When the word "from" shows up in a line of the data below, copy that whole line.

[[ Available data open ]]

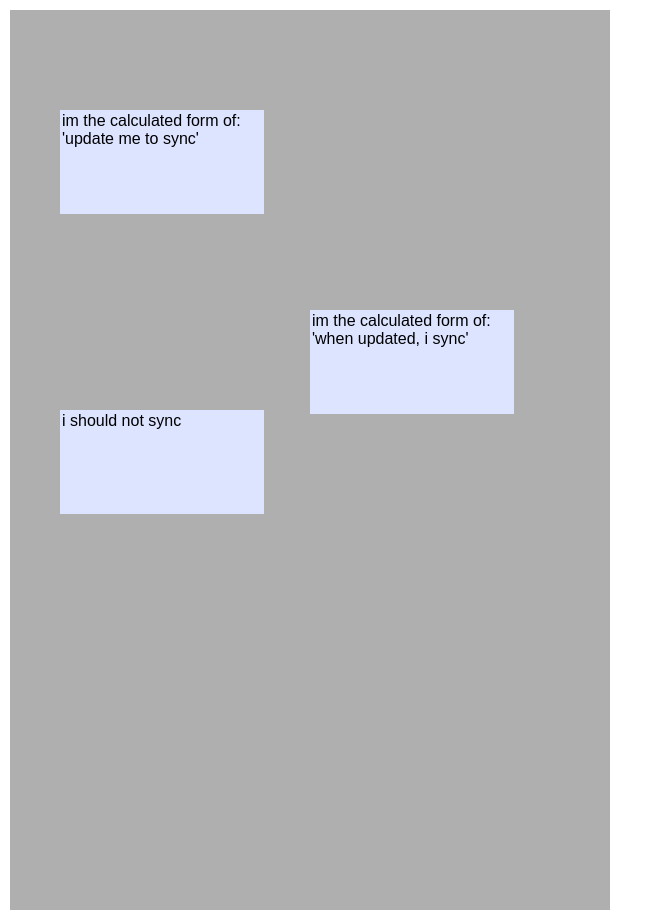
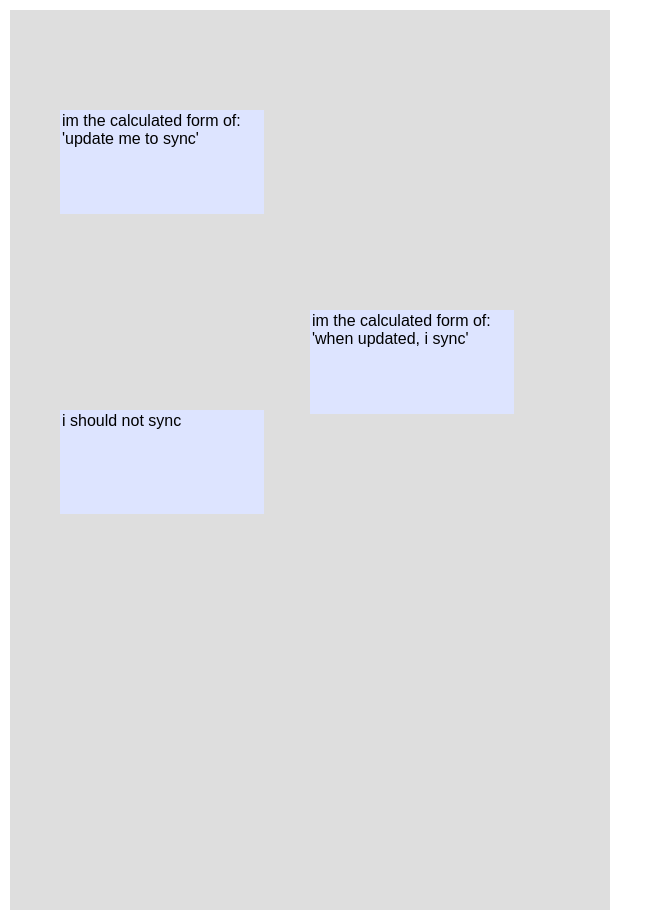
Before and after one commit to DnDdonderdag/character_sheet_v2, a plain HTML site: page index.html in a window 1280 px wide. Shown: the whole page, without its empty margins (0-663 px from the left). Drawn offline with Linux system fonts and the light colour scheme.

Commit message:
Minor improvements

```diff
--- a/scripts/playgroundGen.js
+++ b/scripts/playgroundGen.js
@@ -2,7 +2,7 @@ import * as decorators from "./decoratorTemplate.js"
 import * as calc from "./calculations.js"
 import * as sync from "./syncronising.js";
 
-/*=========
+/*==========
 IMPORTANT NOTES:
 
  - Always apply the syncDecorator after the calcDecorator (for calculated fields)
--- a/style.css
+++ b/style.css
@@ -36,5 +36,5 @@
     top: var(--top);
     width: 600px;
     height: 900px;
-    background-color: rgb(175, 175, 175);
+    background-color: rgb(222, 222, 222);
 }
```
Also changed, not shown: index.html (+1 -5 lines), scripts/tooltip.js (line endings or trailing spaces).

[[ Available data closed ]]

• _Exercise result_:
Before and after one commit to DnDdonderdag/character_sheet_v2, a plain HTML site: page index.html in a window 1280 px wide. Shown: the whole page, without its empty margins (0-663 px from the left). Drawn offline with Linux system fonts and the light colour scheme.
@@ -2,7 +2,7 @@ import * as decorators from "./decoratorTemplate.js"
 import * as calc from "./calculations.js"
 import * as sync from "./syncronising.js";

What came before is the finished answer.